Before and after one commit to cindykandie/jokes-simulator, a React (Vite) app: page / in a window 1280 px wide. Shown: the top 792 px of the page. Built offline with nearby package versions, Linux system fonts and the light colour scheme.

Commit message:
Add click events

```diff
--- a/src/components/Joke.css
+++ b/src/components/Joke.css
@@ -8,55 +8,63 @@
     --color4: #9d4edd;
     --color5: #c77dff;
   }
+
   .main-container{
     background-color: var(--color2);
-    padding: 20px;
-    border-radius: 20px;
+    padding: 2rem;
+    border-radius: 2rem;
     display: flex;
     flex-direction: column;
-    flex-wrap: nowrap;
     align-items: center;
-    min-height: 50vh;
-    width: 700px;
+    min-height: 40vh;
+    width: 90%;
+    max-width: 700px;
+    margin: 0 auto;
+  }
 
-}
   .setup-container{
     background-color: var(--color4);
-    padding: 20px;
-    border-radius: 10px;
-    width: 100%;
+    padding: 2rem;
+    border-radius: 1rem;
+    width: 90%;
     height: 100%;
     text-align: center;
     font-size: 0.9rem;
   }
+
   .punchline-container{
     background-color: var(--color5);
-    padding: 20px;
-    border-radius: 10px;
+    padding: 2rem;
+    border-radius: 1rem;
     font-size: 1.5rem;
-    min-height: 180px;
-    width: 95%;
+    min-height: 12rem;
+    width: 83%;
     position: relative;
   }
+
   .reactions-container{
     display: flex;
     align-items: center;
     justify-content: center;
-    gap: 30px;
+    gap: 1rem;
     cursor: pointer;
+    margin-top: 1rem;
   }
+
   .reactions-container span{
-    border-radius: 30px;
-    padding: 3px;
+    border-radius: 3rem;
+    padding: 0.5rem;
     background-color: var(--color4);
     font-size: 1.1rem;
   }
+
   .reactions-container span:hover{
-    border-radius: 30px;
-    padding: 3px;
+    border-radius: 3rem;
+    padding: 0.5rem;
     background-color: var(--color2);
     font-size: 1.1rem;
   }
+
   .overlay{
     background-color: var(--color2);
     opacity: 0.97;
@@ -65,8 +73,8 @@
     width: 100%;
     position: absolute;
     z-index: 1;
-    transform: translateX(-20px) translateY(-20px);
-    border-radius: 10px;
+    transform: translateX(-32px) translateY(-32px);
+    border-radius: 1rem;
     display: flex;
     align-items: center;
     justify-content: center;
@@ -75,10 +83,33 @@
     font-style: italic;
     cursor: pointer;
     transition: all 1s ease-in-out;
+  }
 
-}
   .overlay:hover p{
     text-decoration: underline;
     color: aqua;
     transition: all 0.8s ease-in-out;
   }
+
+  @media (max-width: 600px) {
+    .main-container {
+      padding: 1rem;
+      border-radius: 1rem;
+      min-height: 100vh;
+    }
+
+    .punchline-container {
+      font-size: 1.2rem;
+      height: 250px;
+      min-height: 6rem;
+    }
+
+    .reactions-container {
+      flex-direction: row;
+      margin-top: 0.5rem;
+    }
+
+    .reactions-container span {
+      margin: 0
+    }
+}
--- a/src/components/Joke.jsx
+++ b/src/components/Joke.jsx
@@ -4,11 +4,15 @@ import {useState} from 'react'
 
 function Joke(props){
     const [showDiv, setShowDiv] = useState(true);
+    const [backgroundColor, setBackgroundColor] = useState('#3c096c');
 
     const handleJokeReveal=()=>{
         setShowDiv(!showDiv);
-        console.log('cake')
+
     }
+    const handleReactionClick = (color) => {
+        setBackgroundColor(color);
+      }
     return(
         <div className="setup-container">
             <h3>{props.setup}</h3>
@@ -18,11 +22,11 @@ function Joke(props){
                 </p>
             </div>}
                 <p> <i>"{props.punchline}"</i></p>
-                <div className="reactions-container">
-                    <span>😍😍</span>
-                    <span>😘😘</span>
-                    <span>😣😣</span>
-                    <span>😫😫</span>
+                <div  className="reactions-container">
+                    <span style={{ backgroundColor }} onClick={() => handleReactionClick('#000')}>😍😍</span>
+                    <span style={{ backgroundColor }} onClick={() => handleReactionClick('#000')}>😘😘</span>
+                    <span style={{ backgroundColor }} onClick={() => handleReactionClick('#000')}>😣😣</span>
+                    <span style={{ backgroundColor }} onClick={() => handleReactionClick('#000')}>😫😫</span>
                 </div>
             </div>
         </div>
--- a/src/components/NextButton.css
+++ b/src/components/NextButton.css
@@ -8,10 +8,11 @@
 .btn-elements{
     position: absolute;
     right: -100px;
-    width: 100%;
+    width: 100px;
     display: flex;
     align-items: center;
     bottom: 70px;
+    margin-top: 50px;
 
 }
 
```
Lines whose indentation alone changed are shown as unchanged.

» ACTIVITY
From the data above, copy each line exactly.

» THE ANSWER
Before and after one commit to cindykandie/jokes-simulator, a React (Vite) app: page / in a window 1280 px wide. Shown: the top 792 px of the page. Built offline with nearby package versions, Linux system fonts and the light colour scheme.

Commit message:
Add click events

```diff
--- a/src/components/Joke.css
+++ b/src/components/Joke.css
@@ -8,55 +8,63 @@
     --color4: #9d4edd;
     --color5: #c77dff;
   }
+
   .main-container{
     background-color: var(--color2);
-    padding: 20px;
-    border-radius: 20px;
+    padding: 2rem;
+    border-radius: 2rem;
     display: flex;
     flex-direction: column;
-    flex-wrap: nowrap;
     align-items: center;
-    min-height: 50vh;
-    width: 700px;
+    min-height: 40vh;
+    width: 90%;
+    max-width: 700px;
+    margin: 0 auto;
+  }
 
-}
   .setup-container{
     background-color: var(--color4);
-    padding: 20px;
-    border-radius: 10px;
-    width: 100%;
+    padding: 2rem;
+    border-radius: 1rem;
+    width: 90%;
     height: 100%;
     text-align: center;
     font-size: 0.9rem;
   }
+
   .punchline-container{
     background-color: var(--color5);
-    padding: 20px;
-    border-radius: 10px;
+    padding: 2rem;
+    border-radius: 1rem;
     font-size: 1.5rem;
-    min-height: 180px;
-    width: 95%;
+    min-height: 12rem;
+    width: 83%;
     position: relative;
   }
+
   .reactions-container{
     display: flex;
     align-items: center;
     justify-content: center;
-    gap: 30px;
+    gap: 1rem;
     cursor: pointer;
+    margin-top: 1rem;
   }
+
   .reactions-container span{
-    border-radius: 30px;
-    padding: 3px;
+    border-radius: 3rem;
+    padding: 0.5rem;
     background-color: var(--color4);
     font-size: 1.1rem;
   }
+
   .reactions-container span:hover{
-    border-radius: 30px;
-    padding: 3px;
+    border-radius: 3rem;
+    padding: 0.5rem;
     background-color: var(--color2);
     font-size: 1.1rem;
   }
+
   .overlay{
     background-color: var(--color2);
     opacity: 0.97;
@@ -65,8 +73,8 @@
     width: 100%;
     position: absolute;
     z-index: 1;
-    transform: translateX(-20px) translateY(-20px);
-    border-radius: 10px;
+    transform: translateX(-32px) translateY(-32px);
+    border-radius: 1rem;
     display: flex;
     align-items: center;
     justify-content: center;
@@ -75,10 +83,33 @@
     font-style: italic;
     cursor: pointer;
     transition: all 1s ease-in-out;
+  }
 
-}
   .overlay:hover p{
     text-decoration: underline;
     color: aqua;
     transition: all 0.8s ease-in-out;
   }
+
+  @media (max-width: 600px) {
+    .main-container {
+      padding: 1rem;
+      border-radius: 1rem;
+      min-height: 100vh;
+    }
+
+    .punchline-container {
+      font-size: 1.2rem;
+      height: 250px;
+      min-height: 6rem;
+    }
+
+    .reactions-container {
+      flex-direction: row;
+      margin-top: 0.5rem;
+    }
+
+    .reactions-container span {
+      margin: 0
+    }
+}
--- a/src/components/Joke.jsx
+++ b/src/components/Joke.jsx
@@ -4,11 +4,15 @@ import {useState} from 'react'
 
 function Joke(props){
     const [showDiv, setShowDiv] = useState(true);
+    const [backgroundColor, setBackgroundColor] = useState('#3c096c');
 
     const handleJokeReveal=()=>{
         setShowDiv(!showDiv);
-        console.log('cake')
+
     }
+    const handleReactionClick = (color) => {
+        setBackgroundColor(color);
+      }
     return(
         <div className="setup-container">
             <h3>{props.setup}</h3>
@@ -18,11 +22,11 @@ function Joke(props){
                 </p>
             </div>}
                 <p> <i>"{props.punchline}"</i></p>
-                <div className="reactions-container">
-                    <span>😍😍</span>
-                    <span>😘😘</span>
-                    <span>😣😣</span>
-                    <span>😫😫</span>
+                <div  className="reactions-container">
+                    <span style={{ backgroundColor }} onClick={() => handleReactionClick('#000')}>😍😍</span>
+                    <span style={{ backgroundColor }} onClick={() => handleReactionClick('#000')}>😘😘</span>
+                    <span style={{ backgroundColor }} onClick={() => handleReactionClick('#000')}>😣😣</span>
+                    <span style={{ backgroundColor }} onClick={() => handleReactionClick('#000')}>😫😫</span>
                 </div>
             </div>
         </div>
--- a/src/components/NextButton.css
+++ b/src/components/NextButton.css
@@ -8,10 +8,11 @@
 .btn-elements{
     position: absolute;
     right: -100px;
-    width: 100%;
+    width: 100px;
     display: flex;
     align-items: center;
     bottom: 70px;
+    margin-top: 50px;
 
 }
 
```
Lines whose indentation alone changed are shown as unchanged.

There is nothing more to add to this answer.